In strategic planning, one of the hardest steps to take often is away from what we already know.
What if the product your organization has relied on so heavily for years vanished, and was replaced with something else? What if that long-term partnership dissolved, and you forged a new path forward solo? What if your funding model looked completely different three years from now?
Imaging the future is hard work. It can be scary work. But it is probably the most important, and strategic, work an organization can do.
Don’t take my word for it. Listen to Harvard Business professor Hiro Takeuchi:
“The world is in flux,” he says, “and the only constant is the drastic change that is coming. We live in an era where discontinuity is the only constant. The good old days are gone.”
If they were ever really here.
In a recent Fast Company interview, Takeuchi dismissed the notion that strategy can only be derived by external data, by looking at your competition, market or external environment. Your mission, values or the beliefs and ideals of your management or community – intuition and passion – can also be effective strategic drivers.
“There is nothing mushy about this,” Takeuchi says. “It is pure strategy.”
It doesn’t have to be an either/or conversation – hard data or soft data. Often, it’s just simply about starting the conversation in a different way.
There is huge power is starting a strategic conversation around the “soft stuff”, around the dreams and aspirations, the values and passions of your organization (read: people).
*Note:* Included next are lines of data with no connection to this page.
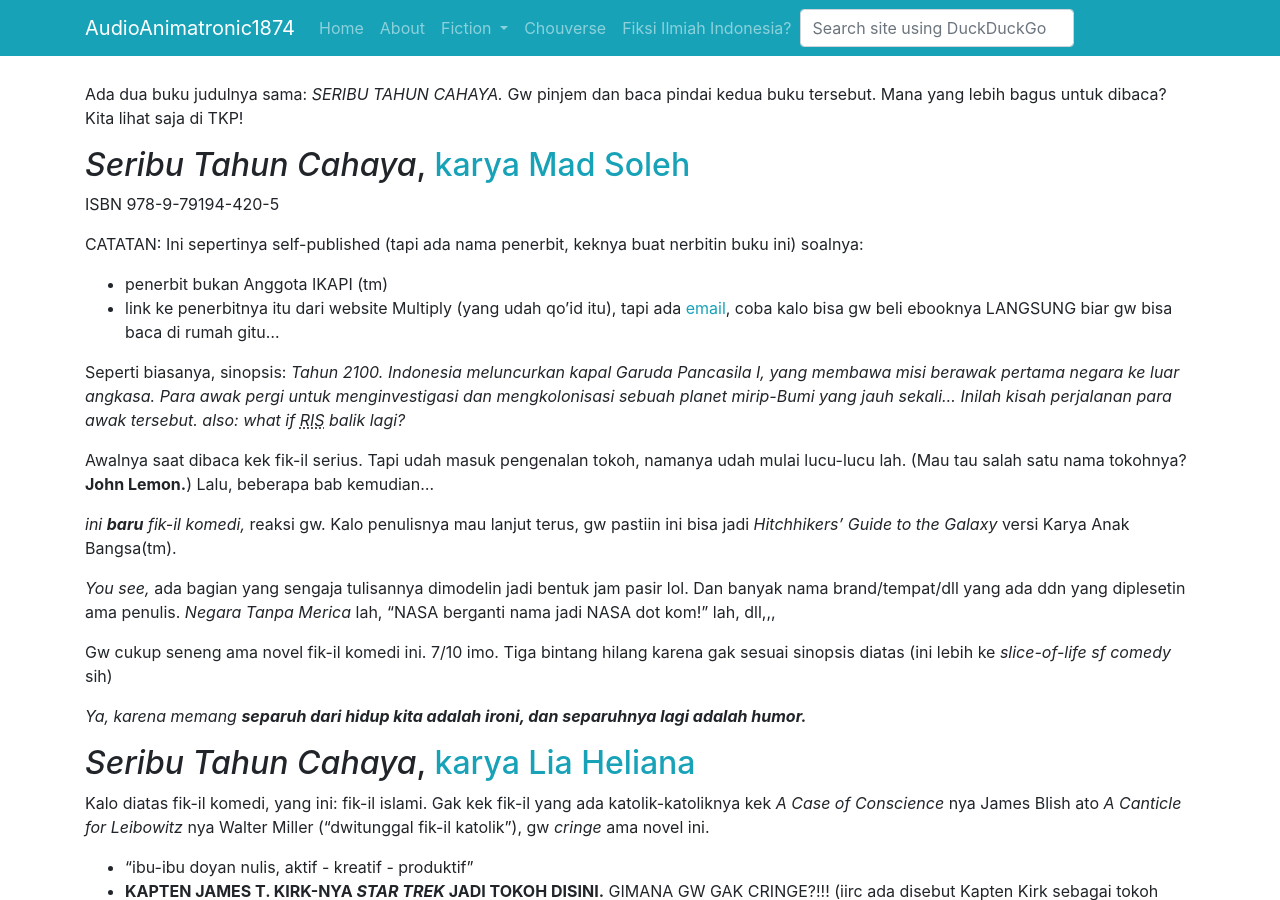
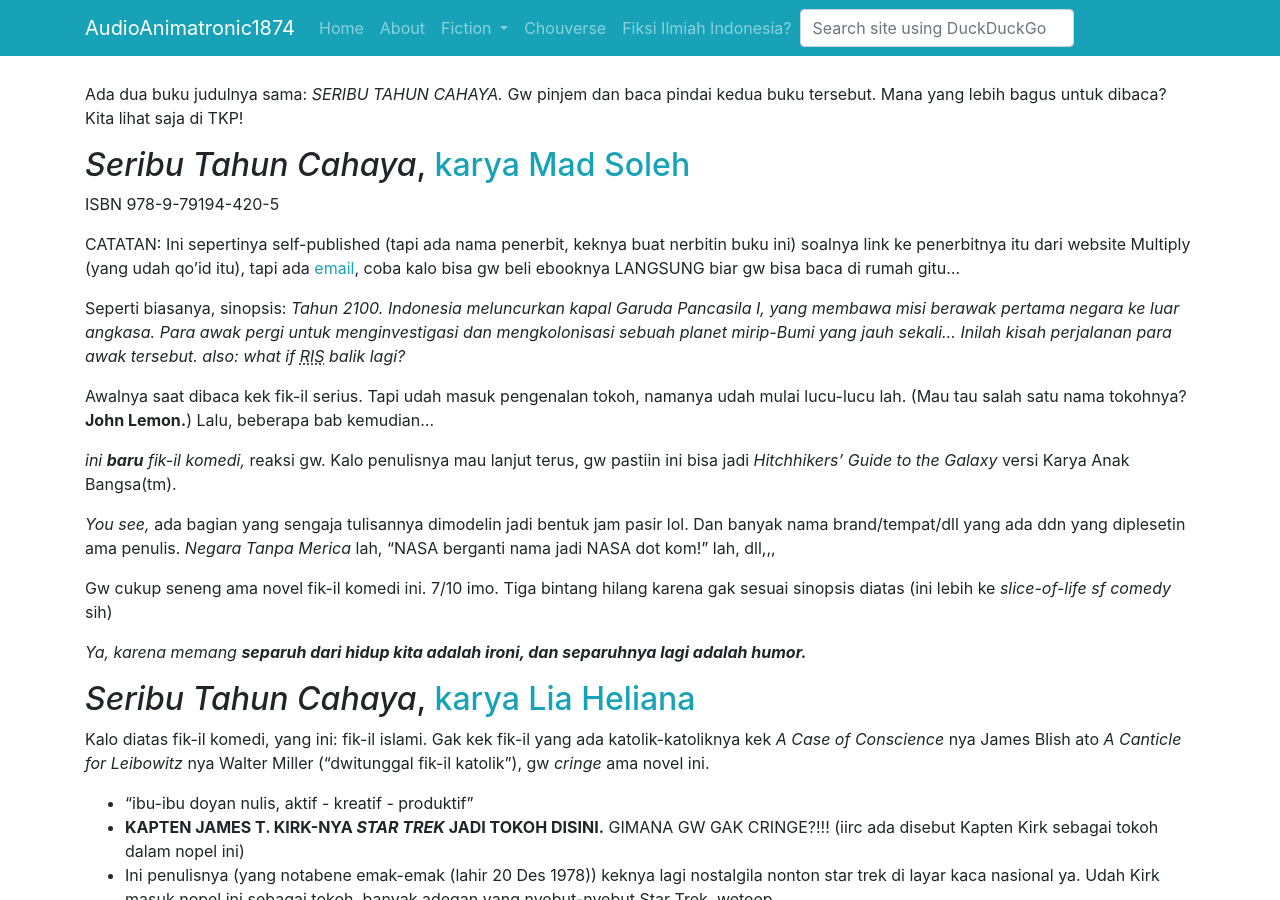
Before and after one commit to aa1874/aa1874site, a Jekyll site: the page built from _indosfid/2019-10-duabukujudulnyasama.md, in a window 1280 px wide and 900 px high. Built offline with Jekyll 4.4.1, drawn with Linux system fonts in a browser that asks for light colours; nearby versions of some CDN libraries; some web fonts are replaced; a script that is not in the unit is left out.

Commit message:
Update from Forestry.io gibranalnn@outlook.com updated _indosfid/2019-10-duabukujudulnyasama.md

```diff
--- a/_indosfid/2019-10-duabukujudulnyasama.md
+++ b/_indosfid/2019-10-duabukujudulnyasama.md
@@ -1,56 +1,54 @@
 ---
-id: 03
+id: "3"
 title: Jadi hari ini gw ke Perpusnas. [spoiler]
-headline: "Ada dua buku judulnya sama: SERIBU TAHUN CAHAYA. Gw baca pindai kedua buku tersebut. Mana yang lebih bagus untuk dibaca? Kita lihat saja di TKP!"
+headline: ! 'Ada dua buku judulnya sama: SERIBU TAHUN CAHAYA. Gw baca pindai kedua
+  buku tersebut. Mana yang lebih bagus untuk dibaca? Kita lihat saja di TKP!'
 redir:
-source: "27 Oktober 2019"
+source: 27 Oktober 2019
 layout: page
+
 ---
-
 {{this.title}}
 
 <small>{{this.source}}</small>
 
-Ada dua buku judulnya sama: *SERIBU TAHUN CAHAYA.* Gw pinjem dan baca pindai kedua buku tersebut. Mana yang lebih bagus untuk dibaca? Kita lihat saja di TKP!
+Ada dua buku judulnya sama: _SERIBU TAHUN CAHAYA._ Gw pinjem dan baca pindai kedua buku tersebut. Mana yang lebih bagus untuk dibaca? Kita lihat saja di TKP!
 
-## *Seribu Tahun Cahaya*, [karya Mad Soleh](https://www.goodreads.com/book/show/28791112-seribu-tahun-cahaya)
+## _Seribu Tahun Cahaya_, [karya Mad Soleh](https://www.goodreads.com/book/show/28791112-seribu-tahun-cahaya)
 
 ISBN 978-9-79194-420-5
 
-CATATAN: Ini sepertinya self-published (tapi ada nama penerbit, keknya buat nerbitin buku ini) soalnya:
+CATATAN: Ini sepertinya self-published (tapi ada nama penerbit, keknya buat nerbitin buku ini) soalnya link ke penerbitnya itu dari website Multiply (yang udah qo'id itu), tapi ada [email](mailto:seributahuncahaya@gmail.com), coba kalo bisa gw beli ebooknya LANGSUNG biar gw bisa baca di rumah gitu...
 
-- penerbit bukan Anggota IKAPI (tm)
-- link ke penerbitnya itu dari website Multiply (yang udah qo'id itu), tapi ada [email](mailto:seributahuncahaya@gmail.com), coba kalo bisa gw beli ebooknya LANGSUNG biar gw bisa baca di rumah gitu...
-
-Seperti biasanya, sinopsis: *Tahun 2100. Indonesia meluncurkan kapal Garuda Pancasila I, yang membawa misi berawak pertama negara ke luar angkasa. Para awak pergi untuk menginvestigasi dan mengkolonisasi sebuah planet mirip-Bumi yang jauh sekali... Inilah kisah perjalanan para awak tersebut. also: what if <abbr title="Republik Indonesia Serikat">RIS</abbr> balik lagi?*
+Seperti biasanya, sinopsis: _Tahun 2100. Indonesia meluncurkan kapal Garuda Pancasila I, yang membawa misi berawak pertama negara ke luar angkasa. Para awak pergi untuk menginvestigasi dan mengkolonisasi sebuah planet mirip-Bumi yang jauh sekali... Inilah kisah perjalanan para awak tersebut. also: what if <abbr title="Republik Indonesia Serikat">RIS</abbr> balik lagi?_
 
 Awalnya saat dibaca kek fik-il serius. Tapi udah masuk pengenalan tokoh, namanya udah mulai lucu-lucu lah. (Mau tau salah satu nama tokohnya? **John Lemon.**) Lalu, beberapa bab kemudian...
 
-*ini **baru** fik-il komedi,* reaksi gw. Kalo penulisnya mau lanjut terus, gw pastiin ini bisa jadi *Hitchhikers' Guide to the Galaxy* versi Karya Anak Bangsa(tm).
+_ini **baru** fik-il komedi,_ reaksi gw. Kalo penulisnya mau lanjut terus, gw pastiin ini bisa jadi _Hitchhikers' Guide to the Galaxy_ versi Karya Anak Bangsa(tm).
 
-*You see,* ada bagian yang sengaja tulisannya dimodelin jadi bentuk jam pasir lol. Dan banyak nama brand/tempat/dll yang ada ddn yang diplesetin ama penulis. *Negara Tanpa Merica* lah, "NASA berganti nama jadi NASA dot kom!" lah, dll,,,
+_You see,_ ada bagian yang sengaja tulisannya dimodelin jadi bentuk jam pasir lol. Dan banyak nama brand/tempat/dll yang ada ddn yang diplesetin ama penulis. _Negara Tanpa Merica_ lah, "NASA berganti nama jadi NASA dot kom!" lah, dll,,,
 
-Gw cukup seneng ama novel fik-il komedi ini. 7/10 imo. Tiga bintang hilang karena gak sesuai sinopsis diatas (ini lebih ke *slice-of-life sf comedy* sih)
+Gw cukup seneng ama novel fik-il komedi ini. 7/10 imo. Tiga bintang hilang karena gak sesuai sinopsis diatas (ini lebih ke _slice-of-life sf comedy_ sih)
 
-> *Ya, karena memang **separuh dari hidup kita adalah ironi, dan separuhnya lagi adalah humor.***
+> _Ya, karena memang **separuh dari hidup kita adalah ironi, dan separuhnya lagi adalah humor.**_
 
-## *Seribu Tahun Cahaya*, [karya Lia Heliana](https://www.goodreads.com/book/show/27316097-seribu-tahun-cahaya)
+## _Seribu Tahun Cahaya_, [karya Lia Heliana](https://www.goodreads.com/book/show/27316097-seribu-tahun-cahaya)
 
-Kalo diatas fik-il komedi, yang ini: fik-il islami. Gak kek fik-il yang ada katolik-katoliknya kek *A Case of Conscience* nya James Blish ato *A Canticle for Leibowitz* nya Walter Miller ("dwitunggal fik-il katolik"), gw *cringe* ama novel ini.
+Kalo diatas fik-il komedi, yang ini: fik-il islami. Gak kek fik-il yang ada katolik-katoliknya kek _A Case of Conscience_ nya James Blish ato _A Canticle for Leibowitz_ nya Walter Miller ("dwitunggal fik-il katolik"), gw _cringe_ ama novel ini.
 
-- "ibu-ibu doyan nulis, aktif - kreatif - produktif"
-- **KAPTEN JAMES T. KIRK-NYA *STAR TREK* JADI TOKOH DISINI.** GIMANA GW GAK CRINGE?!!! (iirc ada disebut Kapten Kirk sebagai tokoh dalam nopel ini)
-- Ini penulisnya (yang notabene emak-emak (lahir 20 Des 1978)) keknya lagi nostalgila nonton star trek di layar kaca nasional ya. Udah Kirk masuk nopel ini sebagai tokoh, banyak adegan yang nyebut-nyebut Star Trek. weteep.
+* "ibu-ibu doyan nulis, aktif - kreatif - produktif"
+* **KAPTEN JAMES T. KIRK-NYA _STAR TREK_ JADI TOKOH DISINI.** GIMANA GW GAK CRINGE?!!! (iirc ada disebut Kapten Kirk sebagai tokoh dalam nopel ini)
+* Ini penulisnya (yang notabene emak-emak (lahir 20 Des 1978)) keknya lagi nostalgila nonton star trek di layar kaca nasional ya. Udah Kirk masuk nopel ini sebagai tokoh, banyak adegan yang nyebut-nyebut Star Trek. weteep.
 
-> *Zee membayangkan begitu hebat imajinasi Gene Roddenberry, sang pencipta* Star Trek, *karena ia bisa membuat berbagai cerita menakjubkan tentang penjelajahan makhluk-makhluk cerdas dari berbagai galaksi dengan wahana federasi, dilengkapi berbagai teknologi fiktif masa depan.*<br>
-> *Sebagian teknologi khayalan dalam* Star Trek *banyak yang menjadi kenyataan saat ini, walaupun banyak juga khayalan yang terlalu liar sampai-sampai menjelajah jau ke balik cakrawala sains.*
+> _Zee membayangkan begitu hebat imajinasi Gene Roddenberry, sang pencipta_ Star Trek, _karena ia bisa membuat berbagai cerita menakjubkan tentang penjelajahan makhluk-makhluk cerdas dari berbagai galaksi dengan wahana federasi, dilengkapi berbagai teknologi fiktif masa depan._<br>
+> _Sebagian teknologi khayalan dalam_ Star Trek _banyak yang menjadi kenyataan saat ini, walaupun banyak juga khayalan yang terlalu liar sampai-sampai menjelajah jau ke balik cakrawala sains._
 
-- **Ini itu kek fik-il siraman rohani.** Serius. Kan *Conscience* itu ceritanya kan pastor (apa uskup ya?) yang ketemu alien yang beradap tapi "kok gak percaya ama agama Kristen ya?" tapi ini mah emang siraman rohani dibungkus balutan fiksi ilmiah. Mending kalo nopel ini *Negeri 5 Menara* IN SPACE! baru gw baca.
-- Ini kan tentang kru multinasional, kok malah dikasih ceramah islam? Lu kira orang-orang non-Indonesia di nopel tsb agamanya Islam semua?!!
-- Katanya *Choose Your Own Adventure* tapi kok cuma dua titik pilihnya??
+* **Ini itu kek fik-il siraman rohani.** Serius. Kan _Conscience_ itu ceritanya kan pastor (apa uskup ya?) yang ketemu alien yang beradap tapi "kok gak percaya ama agama Kristen ya?" tapi ini mah emang siraman rohani dibungkus balutan fiksi ilmiah. Mending kalo nopel ini _Negeri 5 Menara_ IN SPACE! baru gw baca.
+* Ini kan tentang kru multinasional, kok malah dikasih ceramah islam? Lu kira orang-orang non-Indonesia di nopel tsb agamanya Islam semua?!!
+* Katanya _Choose Your Own Adventure_ tapi kok cuma dua titik pilihnya??
 
 Udah lah, saat gw nulis artikel ini, Perpusnas mau tutup jadinya gw kasih rating novel yang ini: 3/10.
 
 AudioAnimatronic1874 signing off.
 
-**NEXT (maybe):** Gw bakal review pameran temporer GalNas: *Instrumenta #2*.
+**NEXT (maybe):** Gw bakal review pameran temporer GalNas: _Instrumenta #2_.
```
Starting with what matters is at the heart of effective strategy. Deciding what matters is at the heart of good leadership.